Other wonders that pass for ad campaigns this week include an iTunes MSN Music campaign, Maxim's Mantropy which we covered here earlier, an online campaign for HBO's Entourage, a Mountain Dew billboard campaign that somehow gets pictures of passersby on the boards, a Spanish language campaign for GMC that focuses on community heroes and a Scott's Fertilizer STEP program-like campaign for local California home improvement chain Orchard Supply Hardware.
Either a bunch of pissed of bloggers really did create this "oh the horror of JibJab selling out" viral or Jib Jab created it itself to deflect criticism and reassert its wit. The clip is a spoof of the recent work Jib Jab did for Budweiser which some have called not great and an indication of sell out. We say shut up. Everyone sells out sooner of later. Sure Budweiser can be categorized as swill - as in the clip - but they have boat loads of promotional money.
Think for a minute. Do you want to see more lame beer babe ads or see something a bit more original from the likes of JibJab. Oh wait. Don't answer that. Of course you want more beer babes you hip, self important, Neanderthal advertising buffoon. Oh wait. We're all that too. We take that back. We want JibJab. Ditch the babes.
Highlighting certain jobs such as portable toilet cleaner, nursing home nurse and nanny, Verizon sympathizes in this viral video saying you won't need a job to afford its $5 per month unlimited text and picture messaging plan.
If you're interested in viral marketing, there's a business network you might consider joining. Hosted, as is the Adrants Network, on Soflow, the Viral and Word of Mouth Network is a network for people involved or interested in viral and word of mouth marketing. Launched at the beginning of May the network already has over 300 members including some of the top minds in the field. Join here if you're interested.
A French website promoting TransAtlantys, an undersea train providing eight hour travel between New York and Paris, was launched March 2 by DDB France and is causing a great deal of debate on discussion boards. Very likely, it's another viral marketing hoax. The site, which claims construction will start in June and take 11 years to complete, provides the opportunity for visitors to register for tickets. But, according to French speaking Adrants reader Richard Ollier, when you look at the conditions of the "Register to be the first", you have to claim your price before September 15, 2005 and travel between June 15, 2005 and December 31, 2005. There is mention of another date period between May 23, 3005 and June 2, 2005 but it's unclear what those dates represent. We're sure our French speaking readers will provide comment. Not to mention you folks at DDB France. We know you read us.

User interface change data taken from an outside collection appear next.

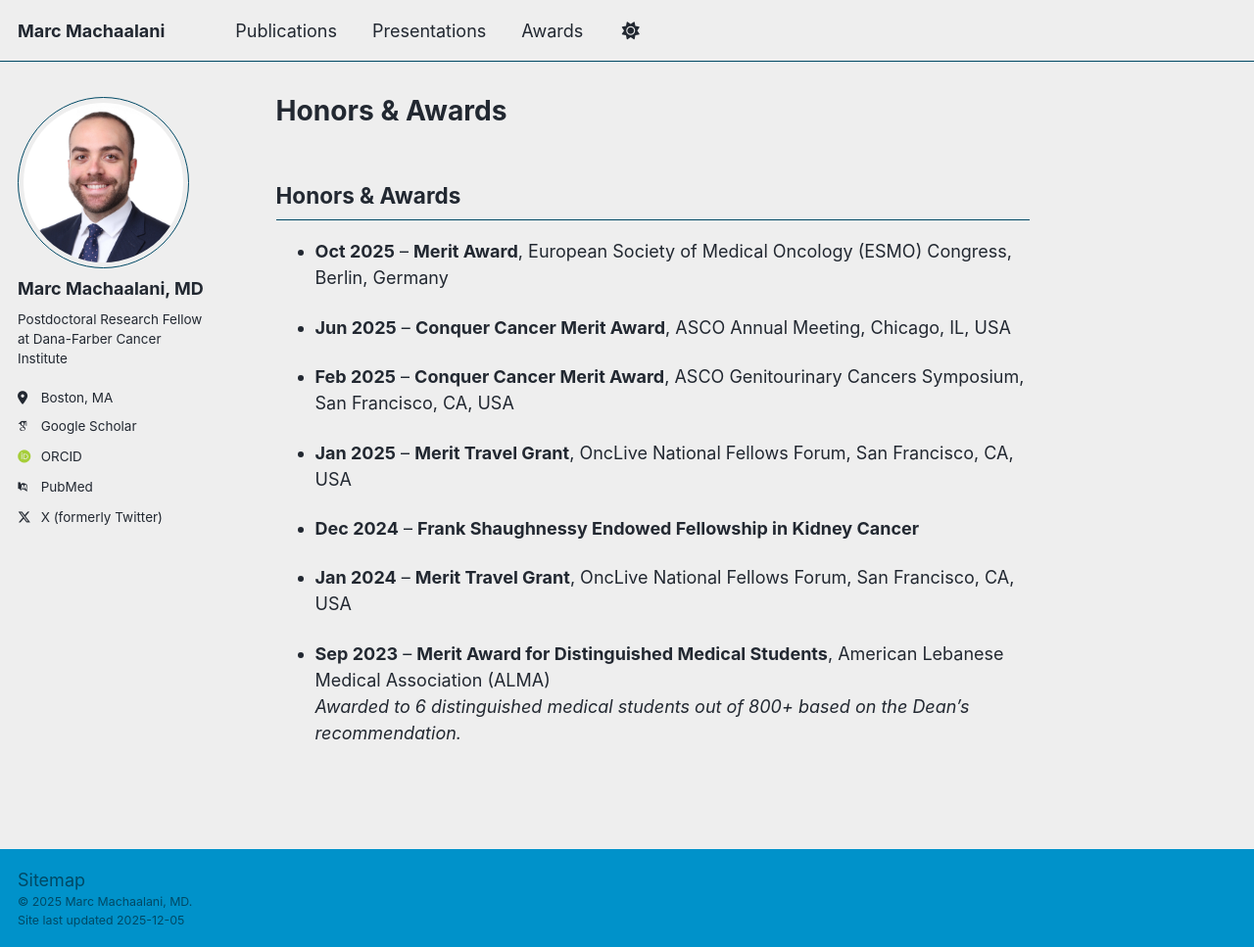
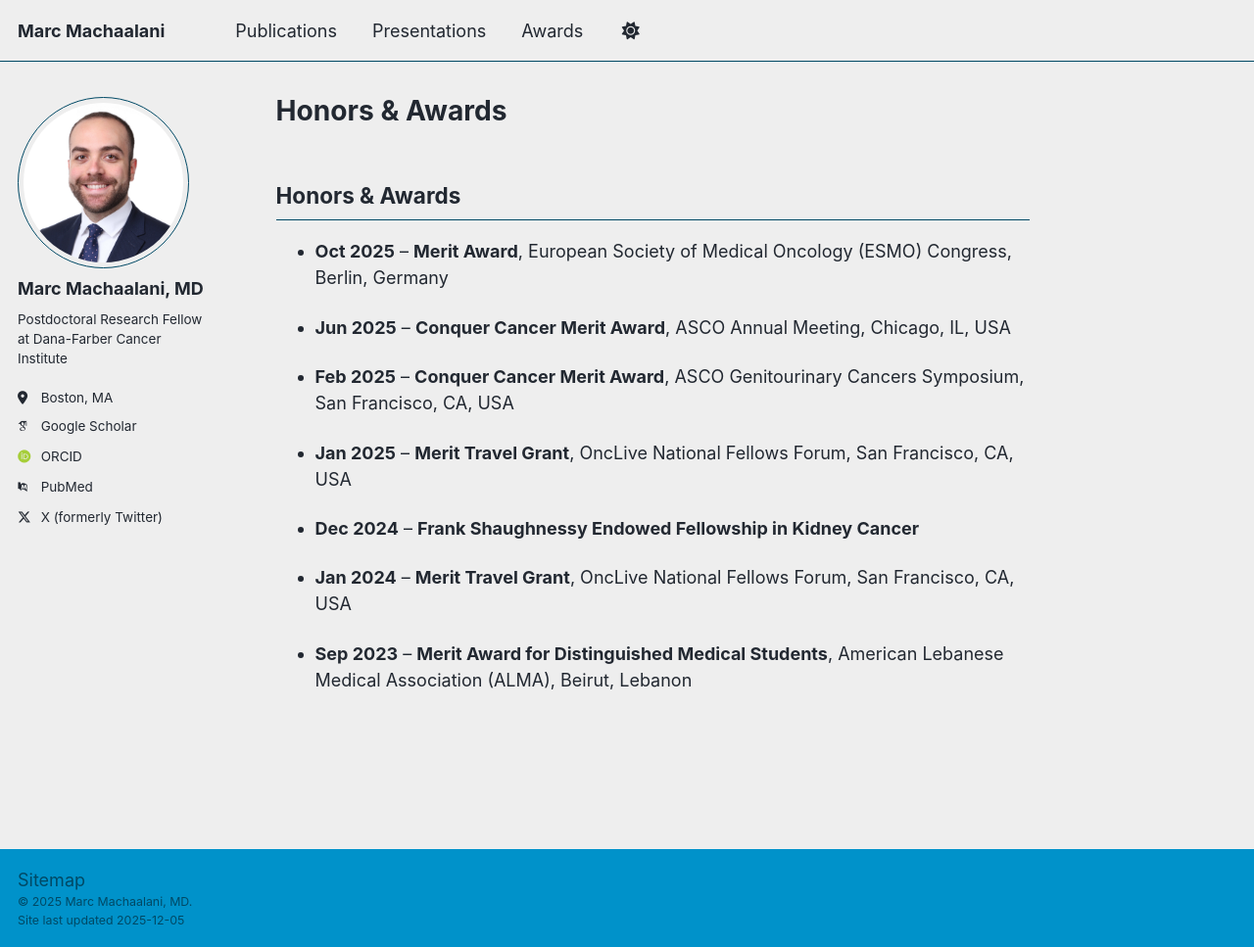
Before and after one commit to MarcMachaalani/marcmachaalani.github.io, a Jekyll site: the page built from _pages/awards.md, in a window 1280 px wide and 967 px high. Shown: the whole window at 98% size. Built offline with Jekyll 4.4.1, drawn with Linux system fonts in a browser that asks for light colours; some web fonts are replaced; our own code applies the rules of GitHub Pages for plain Markdown files; a script bundle is joined from its source files by our own code; library files that are not in the unit come from our copies.

Commit message:
Update awards.md

```diff
--- a/_pages/awards.md
+++ b/_pages/awards.md
@@ -12,5 +12,4 @@
 
 - **Jan 2024** – **Merit Travel Grant**, OncLive National Fellows Forum, San Francisco, CA, USA
 
-- **Sep 2023** – **Merit Award for Distinguished Medical Students**, American Lebanese Medical Association (ALMA)
-  *Awarded to 6 distinguished medical students out of 800+ based on the Dean’s recommendation.*
+- **Sep 2023** – **Merit Award for Distinguished Medical Students**, American Lebanese Medical Association (ALMA), Beirut, Lebanon
```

While we're no engineer, there is quite a bit of discussion on boards about the practical impossibilities of building such an undertaking and the speeds at which the train would have to travel to make the eight hour journey. Snopes has nothing yet but we're calling this one a hoax and will wait patiently for the true marketing goal behind this to rear it's head.
UPDATE: In comments, Adrants reader Bruno points out the travel site voyages-sncf.com is behind the hoax. A French story on the campaign is here.